Can you share a little about your background?

I was not somebody who grew up with a strong environmental ethic. My dad was an outdoorsman and so we did a lot of stuff outdoors, but it was never about trying to help the environment. All that changed when I took this seminar class as a freshman in college. We read a book called the Ecology of Commerce written by a guy named Paul Hawkin back in the early nineties. It was the first time that I got introduced to this idea called Extended Producer Responsibility. Basically, the idea that companies should be responsible for ensuring that their products are designed with safe, sustainable materials, as well as helping to create an infrastructure to get their products back and recycled into something useful when people are done with them.

Eventually, I graduated from college and I went to work for an environmental nonprofit group that focused mostly on policy.

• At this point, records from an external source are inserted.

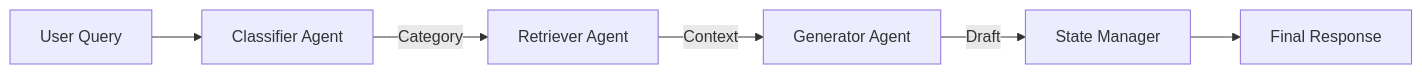
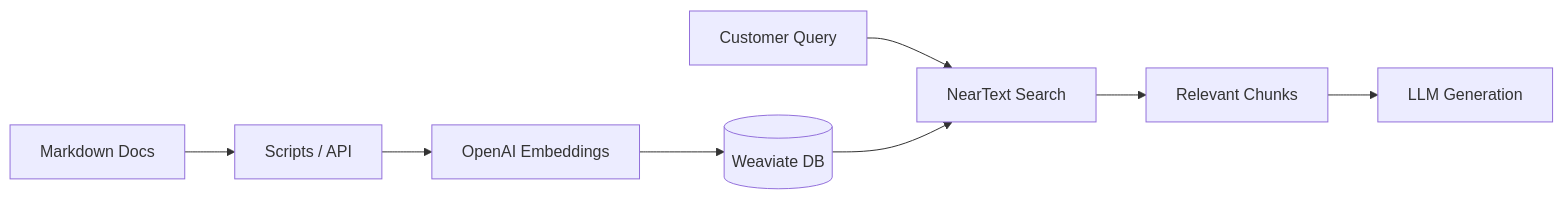
The second of 2 diagrams in docs/3. Workflow Overview.md (Tomadm21/Rag-Support-Agent), drawn with Mermaid before and after one commit. The commit also changed other lines of this file and 10 other files, not shown here.

````diff
--- a/docs/3. Workflow Overview.md
+++ b/docs/3. Workflow Overview.md
@@ -33,8 +35,11 @@
 ```mermaid
 flowchart LR
-  Input[User Query] --> Classify[Classifier Agent]
-  Classify -->|Category| Retrieve[Retriever Agent]
-  Retrieve -->|Context| Generate[Generator Agent]
-  Generate -->|Draft| State[State Manager]
-  State --> Output[Final Response]
+    Docs[Markdown Docs] --> Ingest[Scripts / API]
+    Ingest --> Vectorize[OpenAI Embeddings]
+    Vectorize --> Weaviate[(Weaviate DB)]
+    
+    Query[Customer Query] --> Search[NearText Search]
+    Weaviate --> Search
+    Search --> Context[Relevant Chunks]
+    Context --> Generator[LLM Generation]
 ```
````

My first day on the job, I was asked to help organize a news conference on a bill that was going to require computer and television manufacturers to set up collection and recycling programs for their products. So, this was the exact same idea that I’d studied about. Over the years I’ve been able to work with other nonprofit groups, local government officials, and musicians and artists around this idea that we need to be designing systems where products are designed with the end in mind. That’s really been the last 20 years of my life.

How are you working to mitigate plastic pollution now?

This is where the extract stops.